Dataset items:
^^^^^^^^^^^^^^^^

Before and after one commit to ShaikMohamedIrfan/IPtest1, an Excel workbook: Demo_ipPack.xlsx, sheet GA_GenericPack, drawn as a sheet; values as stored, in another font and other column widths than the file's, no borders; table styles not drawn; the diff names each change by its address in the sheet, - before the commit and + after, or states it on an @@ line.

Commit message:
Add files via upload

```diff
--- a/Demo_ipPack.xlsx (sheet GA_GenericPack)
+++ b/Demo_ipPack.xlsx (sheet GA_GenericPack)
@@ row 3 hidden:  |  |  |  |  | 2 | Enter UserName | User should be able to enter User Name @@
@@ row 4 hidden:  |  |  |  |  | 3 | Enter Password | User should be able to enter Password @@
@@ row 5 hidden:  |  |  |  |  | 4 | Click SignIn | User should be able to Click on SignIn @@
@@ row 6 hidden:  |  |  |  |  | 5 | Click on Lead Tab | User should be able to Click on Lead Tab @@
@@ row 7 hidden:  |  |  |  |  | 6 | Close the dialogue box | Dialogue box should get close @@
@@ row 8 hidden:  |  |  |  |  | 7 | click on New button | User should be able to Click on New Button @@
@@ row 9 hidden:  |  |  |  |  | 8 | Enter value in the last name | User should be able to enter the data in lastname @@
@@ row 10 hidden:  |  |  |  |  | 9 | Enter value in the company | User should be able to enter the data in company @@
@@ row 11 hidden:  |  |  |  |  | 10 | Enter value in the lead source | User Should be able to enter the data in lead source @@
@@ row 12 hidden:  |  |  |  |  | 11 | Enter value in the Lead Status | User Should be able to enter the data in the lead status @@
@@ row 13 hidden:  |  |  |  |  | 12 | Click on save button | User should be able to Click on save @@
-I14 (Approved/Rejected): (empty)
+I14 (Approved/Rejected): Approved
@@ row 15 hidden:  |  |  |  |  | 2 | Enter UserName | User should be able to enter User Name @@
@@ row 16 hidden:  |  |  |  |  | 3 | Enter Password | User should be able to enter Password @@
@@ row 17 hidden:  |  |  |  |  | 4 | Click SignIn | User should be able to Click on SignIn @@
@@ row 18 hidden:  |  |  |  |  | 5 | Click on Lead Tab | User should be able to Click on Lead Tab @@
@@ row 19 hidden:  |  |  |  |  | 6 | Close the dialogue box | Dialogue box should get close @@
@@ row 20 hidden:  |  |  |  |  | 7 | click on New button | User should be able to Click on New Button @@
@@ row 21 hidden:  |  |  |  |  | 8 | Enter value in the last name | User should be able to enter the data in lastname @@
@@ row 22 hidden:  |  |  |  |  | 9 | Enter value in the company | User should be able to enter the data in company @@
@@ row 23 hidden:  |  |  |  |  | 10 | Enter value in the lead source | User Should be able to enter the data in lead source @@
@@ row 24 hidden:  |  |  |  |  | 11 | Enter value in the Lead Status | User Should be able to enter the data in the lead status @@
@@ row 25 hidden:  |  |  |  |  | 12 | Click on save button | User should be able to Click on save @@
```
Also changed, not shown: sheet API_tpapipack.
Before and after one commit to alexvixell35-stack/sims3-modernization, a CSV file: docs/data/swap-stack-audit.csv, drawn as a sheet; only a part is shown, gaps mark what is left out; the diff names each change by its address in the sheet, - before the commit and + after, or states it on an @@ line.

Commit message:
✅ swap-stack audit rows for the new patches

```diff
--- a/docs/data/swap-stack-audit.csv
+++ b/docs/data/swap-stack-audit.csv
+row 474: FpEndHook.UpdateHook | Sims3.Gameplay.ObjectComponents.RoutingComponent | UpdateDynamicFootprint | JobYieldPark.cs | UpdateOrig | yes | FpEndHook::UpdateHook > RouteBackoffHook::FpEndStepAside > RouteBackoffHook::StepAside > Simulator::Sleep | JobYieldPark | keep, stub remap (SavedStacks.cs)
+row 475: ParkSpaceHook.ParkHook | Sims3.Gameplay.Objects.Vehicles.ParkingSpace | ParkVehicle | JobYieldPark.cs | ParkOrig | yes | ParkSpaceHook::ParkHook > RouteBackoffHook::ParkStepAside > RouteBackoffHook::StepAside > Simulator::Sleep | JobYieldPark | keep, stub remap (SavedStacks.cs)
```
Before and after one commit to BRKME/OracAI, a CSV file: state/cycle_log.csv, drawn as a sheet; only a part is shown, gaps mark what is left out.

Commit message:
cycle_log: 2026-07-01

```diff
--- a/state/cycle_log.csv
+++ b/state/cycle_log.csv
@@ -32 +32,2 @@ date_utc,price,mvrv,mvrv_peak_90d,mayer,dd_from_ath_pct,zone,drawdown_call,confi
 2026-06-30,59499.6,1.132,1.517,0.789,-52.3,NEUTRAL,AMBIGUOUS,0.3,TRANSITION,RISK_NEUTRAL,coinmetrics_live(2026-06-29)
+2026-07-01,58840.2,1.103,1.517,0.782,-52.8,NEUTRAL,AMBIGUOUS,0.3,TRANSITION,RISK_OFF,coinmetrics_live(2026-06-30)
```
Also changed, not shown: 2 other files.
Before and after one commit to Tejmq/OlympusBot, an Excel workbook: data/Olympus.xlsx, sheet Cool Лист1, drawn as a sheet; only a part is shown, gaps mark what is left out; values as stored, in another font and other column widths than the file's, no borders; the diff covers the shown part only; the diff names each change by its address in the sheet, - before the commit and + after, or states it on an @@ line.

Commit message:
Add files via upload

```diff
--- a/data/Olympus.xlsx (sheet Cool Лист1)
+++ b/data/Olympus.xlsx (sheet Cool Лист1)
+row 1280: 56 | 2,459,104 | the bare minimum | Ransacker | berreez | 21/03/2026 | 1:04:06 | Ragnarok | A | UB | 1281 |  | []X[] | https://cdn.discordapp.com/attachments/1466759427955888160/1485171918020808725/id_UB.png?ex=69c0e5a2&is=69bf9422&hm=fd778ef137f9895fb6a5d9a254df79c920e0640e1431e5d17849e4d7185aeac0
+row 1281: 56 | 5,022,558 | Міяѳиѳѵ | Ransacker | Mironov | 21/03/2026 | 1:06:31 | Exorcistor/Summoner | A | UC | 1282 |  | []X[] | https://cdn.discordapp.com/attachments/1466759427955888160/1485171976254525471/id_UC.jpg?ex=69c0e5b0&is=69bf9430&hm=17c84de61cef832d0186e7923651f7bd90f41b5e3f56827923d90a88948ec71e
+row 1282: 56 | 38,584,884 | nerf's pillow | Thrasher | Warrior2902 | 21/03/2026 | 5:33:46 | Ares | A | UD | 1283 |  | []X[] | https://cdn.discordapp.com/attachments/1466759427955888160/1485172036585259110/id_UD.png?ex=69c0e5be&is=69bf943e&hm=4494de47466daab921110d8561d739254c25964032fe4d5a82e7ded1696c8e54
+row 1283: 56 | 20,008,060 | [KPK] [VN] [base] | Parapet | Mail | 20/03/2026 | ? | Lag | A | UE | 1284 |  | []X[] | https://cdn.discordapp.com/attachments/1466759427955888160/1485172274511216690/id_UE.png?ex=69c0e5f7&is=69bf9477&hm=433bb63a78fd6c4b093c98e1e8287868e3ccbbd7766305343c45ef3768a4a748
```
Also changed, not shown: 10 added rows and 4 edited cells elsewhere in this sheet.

^^^^^^^^^^^^^^^^

_Assignment_
Using the records above, report each line with the string "SavedStacks".

_Result_
+row 474: FpEndHook.UpdateHook | Sims3.Gameplay.ObjectComponents.RoutingComponent | UpdateDynamicFootprint | JobYieldPark.cs | UpdateOrig | yes | FpEndHook::UpdateHook > RouteBackoffHook::FpEndStepAside > RouteBackoffHook::StepAside > Simulator::Sleep | JobYieldPark | keep, stub remap (SavedStacks.cs)
+row 475: ParkSpaceHook.ParkHook | Sims3.Gameplay.Objects.Vehicles.ParkingSpace | ParkVehicle | JobYieldPark.cs | ParkOrig | yes | ParkSpaceHook::ParkHook > RouteBackoffHook::ParkStepAside > RouteBackoffHook::StepAside > Simulator::Sleep | JobYieldPark | keep, stub remap (SavedStacks.cs)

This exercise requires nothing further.